The history of the electricity meter has been quite interesting to say the least. The notion that electricity would be so abundant and cheap that meters would be obsolete was captured in1954, when the Head of the Atomic Energy Commission, Lewis Strauss, was speaking about the impending development of nuclear power. Strauss declared in the New York Times the prophecy that nuclear power would, within 15 years, deliver “electrical energy too cheap to meter.”
The modern utility industry sprouted in the late 1800’s and it wasn’t until 1894 when Thomas Edison’s protégé Samuel Insull discovered on a trip to England the notion of an electricity meter. It turns out the local power generator in Brighton, England invented a metering device that would measure how much energy each customer used. Insull, who at the time was working for Thomas Edision at the Edison General Electric Company in the US, was charging customers by the number of light bulbs they owned.
This notion of people paying for how much energy they used transformed the industry and ultimately helped shape the formation of how utilities around the world pay for their usage with an additional charge covering the capital invested in the infrastructure. The meter became the “middleman”…the interface between the customer and the generating company.
The notion that electricity will become too cheap to meter still persists today. Bill Gates has started a new company called TerraPower, and is working on a revolutionary technology that uses “nuclear waste” (depleted Uranium). There are many others declaring the widespread growth of distributed generation in the form of solar, wind, nuclear fusion technology (not fission used by today’s plants), biomass and other alternative energy sources will ultimately relegate the modern utility, and the electric meter to the graveyard.
Ironically, with all these predictions in the headlines, the meter is quietly transforming into a new and improved version of itself.
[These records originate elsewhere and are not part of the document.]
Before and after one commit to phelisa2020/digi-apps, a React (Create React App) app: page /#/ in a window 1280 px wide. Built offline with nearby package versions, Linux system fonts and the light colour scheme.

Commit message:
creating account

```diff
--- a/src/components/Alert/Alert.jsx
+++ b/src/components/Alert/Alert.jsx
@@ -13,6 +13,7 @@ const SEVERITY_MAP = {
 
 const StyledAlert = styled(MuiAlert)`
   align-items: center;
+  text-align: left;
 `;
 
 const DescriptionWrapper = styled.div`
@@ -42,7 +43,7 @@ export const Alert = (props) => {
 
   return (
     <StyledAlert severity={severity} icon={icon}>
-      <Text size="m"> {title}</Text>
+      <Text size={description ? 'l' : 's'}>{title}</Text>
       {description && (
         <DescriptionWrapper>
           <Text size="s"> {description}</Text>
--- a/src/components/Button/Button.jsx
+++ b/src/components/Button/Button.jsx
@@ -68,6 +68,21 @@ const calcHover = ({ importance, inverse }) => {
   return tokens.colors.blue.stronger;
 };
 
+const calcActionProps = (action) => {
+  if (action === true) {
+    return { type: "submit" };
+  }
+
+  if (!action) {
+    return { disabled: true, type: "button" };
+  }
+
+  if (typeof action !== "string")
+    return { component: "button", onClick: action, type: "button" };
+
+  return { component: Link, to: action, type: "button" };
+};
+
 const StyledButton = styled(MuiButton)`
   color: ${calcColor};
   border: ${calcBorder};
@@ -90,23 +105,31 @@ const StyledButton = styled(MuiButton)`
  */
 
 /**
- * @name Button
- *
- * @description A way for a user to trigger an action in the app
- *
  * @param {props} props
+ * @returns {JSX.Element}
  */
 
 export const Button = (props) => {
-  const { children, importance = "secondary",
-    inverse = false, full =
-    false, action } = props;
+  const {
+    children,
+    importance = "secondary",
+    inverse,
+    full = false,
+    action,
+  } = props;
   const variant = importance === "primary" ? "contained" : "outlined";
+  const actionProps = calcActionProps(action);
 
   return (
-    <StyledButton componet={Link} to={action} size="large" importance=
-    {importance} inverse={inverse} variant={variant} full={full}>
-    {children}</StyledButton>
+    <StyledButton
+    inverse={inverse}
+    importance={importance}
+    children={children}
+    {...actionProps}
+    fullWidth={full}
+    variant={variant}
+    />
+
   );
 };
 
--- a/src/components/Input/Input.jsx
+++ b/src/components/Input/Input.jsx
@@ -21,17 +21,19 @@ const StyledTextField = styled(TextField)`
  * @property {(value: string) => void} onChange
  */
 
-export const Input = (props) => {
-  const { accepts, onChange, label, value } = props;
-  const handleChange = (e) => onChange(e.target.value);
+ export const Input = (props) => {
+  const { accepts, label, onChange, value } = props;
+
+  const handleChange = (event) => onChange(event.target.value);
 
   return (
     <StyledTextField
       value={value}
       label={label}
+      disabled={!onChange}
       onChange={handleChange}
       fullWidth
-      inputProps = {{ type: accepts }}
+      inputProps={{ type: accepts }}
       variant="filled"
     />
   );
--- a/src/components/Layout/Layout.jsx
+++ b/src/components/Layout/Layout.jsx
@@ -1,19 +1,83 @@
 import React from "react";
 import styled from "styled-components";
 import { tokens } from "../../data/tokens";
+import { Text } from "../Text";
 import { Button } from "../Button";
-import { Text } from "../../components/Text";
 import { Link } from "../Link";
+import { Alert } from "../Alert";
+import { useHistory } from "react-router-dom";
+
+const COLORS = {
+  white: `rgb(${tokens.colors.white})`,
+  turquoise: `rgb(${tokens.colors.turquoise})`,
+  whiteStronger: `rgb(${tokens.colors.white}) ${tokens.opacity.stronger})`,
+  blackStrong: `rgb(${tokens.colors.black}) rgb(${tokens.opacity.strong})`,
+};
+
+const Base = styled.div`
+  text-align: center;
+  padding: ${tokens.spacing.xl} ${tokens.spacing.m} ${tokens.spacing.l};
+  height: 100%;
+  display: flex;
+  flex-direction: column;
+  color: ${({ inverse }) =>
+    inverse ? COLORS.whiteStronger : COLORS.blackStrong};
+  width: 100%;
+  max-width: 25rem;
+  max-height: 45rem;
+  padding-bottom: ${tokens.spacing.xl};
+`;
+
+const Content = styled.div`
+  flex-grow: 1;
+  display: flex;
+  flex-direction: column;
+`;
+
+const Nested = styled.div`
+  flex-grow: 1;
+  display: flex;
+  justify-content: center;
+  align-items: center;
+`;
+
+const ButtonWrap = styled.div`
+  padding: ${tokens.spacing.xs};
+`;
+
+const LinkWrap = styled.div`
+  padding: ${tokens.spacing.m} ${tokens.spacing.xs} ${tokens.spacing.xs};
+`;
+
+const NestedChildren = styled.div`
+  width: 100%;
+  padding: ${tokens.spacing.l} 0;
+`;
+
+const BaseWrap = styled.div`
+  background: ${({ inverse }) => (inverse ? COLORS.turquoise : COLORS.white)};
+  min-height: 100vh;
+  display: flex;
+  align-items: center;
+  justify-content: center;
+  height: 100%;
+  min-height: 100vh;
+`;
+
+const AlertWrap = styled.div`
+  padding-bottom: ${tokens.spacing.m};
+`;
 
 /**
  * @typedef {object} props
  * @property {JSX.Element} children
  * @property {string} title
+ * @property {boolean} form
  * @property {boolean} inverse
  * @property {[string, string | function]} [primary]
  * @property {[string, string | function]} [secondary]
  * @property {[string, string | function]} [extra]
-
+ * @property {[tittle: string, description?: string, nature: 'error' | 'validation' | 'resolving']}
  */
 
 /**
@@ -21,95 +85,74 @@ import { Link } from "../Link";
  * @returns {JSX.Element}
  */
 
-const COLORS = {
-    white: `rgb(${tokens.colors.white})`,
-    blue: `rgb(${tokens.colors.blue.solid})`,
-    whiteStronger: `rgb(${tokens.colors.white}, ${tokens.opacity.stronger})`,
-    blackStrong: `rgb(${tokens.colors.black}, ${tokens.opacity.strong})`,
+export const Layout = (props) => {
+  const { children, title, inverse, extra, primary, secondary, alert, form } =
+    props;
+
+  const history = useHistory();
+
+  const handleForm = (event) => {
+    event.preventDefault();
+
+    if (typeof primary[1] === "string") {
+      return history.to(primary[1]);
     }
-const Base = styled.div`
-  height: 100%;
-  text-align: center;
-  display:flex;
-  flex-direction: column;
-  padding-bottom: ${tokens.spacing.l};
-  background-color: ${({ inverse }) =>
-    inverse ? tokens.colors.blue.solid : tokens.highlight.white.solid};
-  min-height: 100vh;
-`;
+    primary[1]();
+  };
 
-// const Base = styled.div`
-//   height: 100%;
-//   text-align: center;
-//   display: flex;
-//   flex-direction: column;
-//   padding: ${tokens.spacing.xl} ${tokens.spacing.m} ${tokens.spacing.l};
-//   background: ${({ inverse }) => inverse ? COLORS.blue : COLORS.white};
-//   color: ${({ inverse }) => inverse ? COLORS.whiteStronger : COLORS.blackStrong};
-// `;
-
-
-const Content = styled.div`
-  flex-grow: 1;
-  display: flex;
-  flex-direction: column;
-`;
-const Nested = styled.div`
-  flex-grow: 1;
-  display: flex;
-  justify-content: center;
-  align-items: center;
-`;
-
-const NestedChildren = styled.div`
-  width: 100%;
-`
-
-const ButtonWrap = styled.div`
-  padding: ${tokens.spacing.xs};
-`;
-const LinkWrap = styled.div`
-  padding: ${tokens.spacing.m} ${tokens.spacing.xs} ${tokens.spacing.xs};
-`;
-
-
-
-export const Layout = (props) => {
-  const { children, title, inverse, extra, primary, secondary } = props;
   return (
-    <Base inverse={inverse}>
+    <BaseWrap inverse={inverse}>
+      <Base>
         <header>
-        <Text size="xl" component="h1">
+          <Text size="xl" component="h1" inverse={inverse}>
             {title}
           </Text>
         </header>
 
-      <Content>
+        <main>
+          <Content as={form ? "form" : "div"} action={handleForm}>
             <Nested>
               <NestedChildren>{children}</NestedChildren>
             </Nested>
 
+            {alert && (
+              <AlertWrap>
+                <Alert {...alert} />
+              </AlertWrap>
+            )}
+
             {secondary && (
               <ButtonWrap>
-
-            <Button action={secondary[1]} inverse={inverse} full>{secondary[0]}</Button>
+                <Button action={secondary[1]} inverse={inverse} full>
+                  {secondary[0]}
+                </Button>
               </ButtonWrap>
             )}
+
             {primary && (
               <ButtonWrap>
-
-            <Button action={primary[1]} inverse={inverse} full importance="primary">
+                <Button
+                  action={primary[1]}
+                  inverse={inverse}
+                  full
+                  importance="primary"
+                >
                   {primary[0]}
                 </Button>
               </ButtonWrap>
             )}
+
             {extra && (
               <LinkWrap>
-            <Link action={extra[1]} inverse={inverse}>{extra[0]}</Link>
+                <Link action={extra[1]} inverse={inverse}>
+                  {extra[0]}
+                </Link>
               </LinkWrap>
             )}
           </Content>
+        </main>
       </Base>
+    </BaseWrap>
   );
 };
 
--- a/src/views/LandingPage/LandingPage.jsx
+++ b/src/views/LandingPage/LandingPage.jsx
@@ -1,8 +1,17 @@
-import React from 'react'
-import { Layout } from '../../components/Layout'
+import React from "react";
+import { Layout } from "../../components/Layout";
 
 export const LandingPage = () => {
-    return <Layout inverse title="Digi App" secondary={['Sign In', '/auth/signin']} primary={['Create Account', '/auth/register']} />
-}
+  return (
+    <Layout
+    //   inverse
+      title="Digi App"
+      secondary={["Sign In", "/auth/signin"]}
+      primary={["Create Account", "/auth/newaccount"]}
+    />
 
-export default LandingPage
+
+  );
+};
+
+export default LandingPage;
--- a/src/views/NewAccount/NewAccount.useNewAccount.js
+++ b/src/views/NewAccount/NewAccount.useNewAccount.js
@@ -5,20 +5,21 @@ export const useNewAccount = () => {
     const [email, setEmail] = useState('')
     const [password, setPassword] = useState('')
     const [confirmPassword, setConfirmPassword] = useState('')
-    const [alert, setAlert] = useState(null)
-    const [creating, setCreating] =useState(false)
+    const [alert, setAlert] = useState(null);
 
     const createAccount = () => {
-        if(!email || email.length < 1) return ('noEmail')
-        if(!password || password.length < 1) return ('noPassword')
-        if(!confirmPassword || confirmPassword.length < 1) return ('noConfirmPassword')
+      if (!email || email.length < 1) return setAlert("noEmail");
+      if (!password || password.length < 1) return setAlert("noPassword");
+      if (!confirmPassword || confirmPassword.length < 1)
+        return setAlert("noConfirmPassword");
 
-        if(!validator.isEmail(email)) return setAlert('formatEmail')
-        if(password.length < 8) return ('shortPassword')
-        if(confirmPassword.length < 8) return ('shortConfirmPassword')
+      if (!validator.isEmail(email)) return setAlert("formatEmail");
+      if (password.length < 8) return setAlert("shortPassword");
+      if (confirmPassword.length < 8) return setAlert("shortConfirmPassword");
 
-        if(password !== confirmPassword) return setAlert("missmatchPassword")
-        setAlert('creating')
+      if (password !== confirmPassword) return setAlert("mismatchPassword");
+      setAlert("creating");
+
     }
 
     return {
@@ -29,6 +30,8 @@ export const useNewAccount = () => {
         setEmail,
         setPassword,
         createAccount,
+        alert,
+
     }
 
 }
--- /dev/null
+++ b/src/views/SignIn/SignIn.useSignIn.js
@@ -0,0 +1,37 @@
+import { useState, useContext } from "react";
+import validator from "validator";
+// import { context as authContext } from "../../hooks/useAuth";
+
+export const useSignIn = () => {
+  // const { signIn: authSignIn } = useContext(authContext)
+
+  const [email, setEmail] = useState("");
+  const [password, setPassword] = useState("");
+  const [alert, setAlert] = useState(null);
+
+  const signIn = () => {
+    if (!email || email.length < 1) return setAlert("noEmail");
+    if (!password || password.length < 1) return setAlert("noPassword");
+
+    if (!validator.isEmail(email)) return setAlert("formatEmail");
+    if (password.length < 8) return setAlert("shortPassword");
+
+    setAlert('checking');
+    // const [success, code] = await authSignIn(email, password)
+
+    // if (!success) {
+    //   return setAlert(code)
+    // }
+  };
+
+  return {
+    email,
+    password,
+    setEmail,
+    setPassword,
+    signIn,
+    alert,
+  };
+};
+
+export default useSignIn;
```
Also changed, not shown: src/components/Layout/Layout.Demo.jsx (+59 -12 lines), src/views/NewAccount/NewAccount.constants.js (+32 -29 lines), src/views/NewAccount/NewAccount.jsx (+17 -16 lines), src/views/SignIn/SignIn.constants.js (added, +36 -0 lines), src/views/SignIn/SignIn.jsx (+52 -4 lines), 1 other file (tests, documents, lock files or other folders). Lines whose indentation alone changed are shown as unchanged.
But, will this new and improved “smart meter” stand the test of time, or will it fizzle out like a New Year’s Celebration sparkler? I believe we are certainly in a state of transformation in how we power our world. We all know that technology evolves exponentially and that these “crazy ideas” of a world where electricity is too cheap to meter will most likely come. The only question is when.
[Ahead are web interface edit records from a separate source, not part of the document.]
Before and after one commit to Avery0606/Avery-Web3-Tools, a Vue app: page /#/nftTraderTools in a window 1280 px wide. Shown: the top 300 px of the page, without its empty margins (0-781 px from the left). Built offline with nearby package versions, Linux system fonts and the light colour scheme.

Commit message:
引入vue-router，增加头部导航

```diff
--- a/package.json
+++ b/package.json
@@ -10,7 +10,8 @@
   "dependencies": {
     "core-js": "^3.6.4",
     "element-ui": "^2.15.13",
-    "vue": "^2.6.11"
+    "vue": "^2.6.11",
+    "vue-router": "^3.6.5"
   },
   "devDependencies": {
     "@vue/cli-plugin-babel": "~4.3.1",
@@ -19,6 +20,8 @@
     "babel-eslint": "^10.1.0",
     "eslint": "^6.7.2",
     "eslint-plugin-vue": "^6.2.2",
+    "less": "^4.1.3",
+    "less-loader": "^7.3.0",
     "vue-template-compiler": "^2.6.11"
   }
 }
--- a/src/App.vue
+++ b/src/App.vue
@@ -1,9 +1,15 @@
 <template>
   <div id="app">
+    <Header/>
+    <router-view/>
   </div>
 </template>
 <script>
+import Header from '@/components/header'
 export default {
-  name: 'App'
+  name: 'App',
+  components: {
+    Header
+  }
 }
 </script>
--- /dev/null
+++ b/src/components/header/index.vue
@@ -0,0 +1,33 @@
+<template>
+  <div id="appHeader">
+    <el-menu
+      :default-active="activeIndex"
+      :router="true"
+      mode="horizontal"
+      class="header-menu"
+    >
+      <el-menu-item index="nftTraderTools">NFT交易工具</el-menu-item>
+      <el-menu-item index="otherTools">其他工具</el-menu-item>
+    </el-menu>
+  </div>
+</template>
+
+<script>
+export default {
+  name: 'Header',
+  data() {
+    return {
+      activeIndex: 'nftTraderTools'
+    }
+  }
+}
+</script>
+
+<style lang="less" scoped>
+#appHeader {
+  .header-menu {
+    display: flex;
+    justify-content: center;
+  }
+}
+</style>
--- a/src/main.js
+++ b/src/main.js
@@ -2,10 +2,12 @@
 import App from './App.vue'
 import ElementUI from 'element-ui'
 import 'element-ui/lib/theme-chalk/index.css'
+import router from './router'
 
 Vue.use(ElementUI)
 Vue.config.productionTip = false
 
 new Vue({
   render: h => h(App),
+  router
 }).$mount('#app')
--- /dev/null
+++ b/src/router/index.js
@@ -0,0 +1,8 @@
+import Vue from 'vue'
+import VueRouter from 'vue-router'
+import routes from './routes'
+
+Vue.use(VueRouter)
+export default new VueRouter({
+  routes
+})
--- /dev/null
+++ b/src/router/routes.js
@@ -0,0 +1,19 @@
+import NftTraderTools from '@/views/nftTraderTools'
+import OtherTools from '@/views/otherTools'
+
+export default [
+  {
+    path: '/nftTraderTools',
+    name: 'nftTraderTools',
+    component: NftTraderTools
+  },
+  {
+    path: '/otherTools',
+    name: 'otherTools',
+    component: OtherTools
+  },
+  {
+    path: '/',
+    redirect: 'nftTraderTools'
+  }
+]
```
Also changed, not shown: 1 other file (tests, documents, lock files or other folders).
Even the most ardent supporters of these new energy supply alternatives concede we are likely at minimum a few decades away from widespread adoption of these paradigm changing technologies. In the meantime, the electricity supply and demand curves will rapidly converge over the next several years, and thus, the importance of the smart meter and all the benefits they bring to ensuring a cheap, reliable and sustainable source of power will be unquestionable.
While the headlines and hype about large smart meter rollouts seem to have faded a bit, I believe these intelligent devices will slowly and methodically continue to propagate the electricity grids across the developed world.
Sometime in the next decade we will read the headline that 80% of the world’s electricity meters are now smart. This headline will go largely unnoticed, as by then; smart meters and smart grids will be taken for granted. The innovative ideas and technologies that accompany these intelligent devices will help us better manage the generation, transmission, distribution and consumption of this civilization building commodity we call electricity.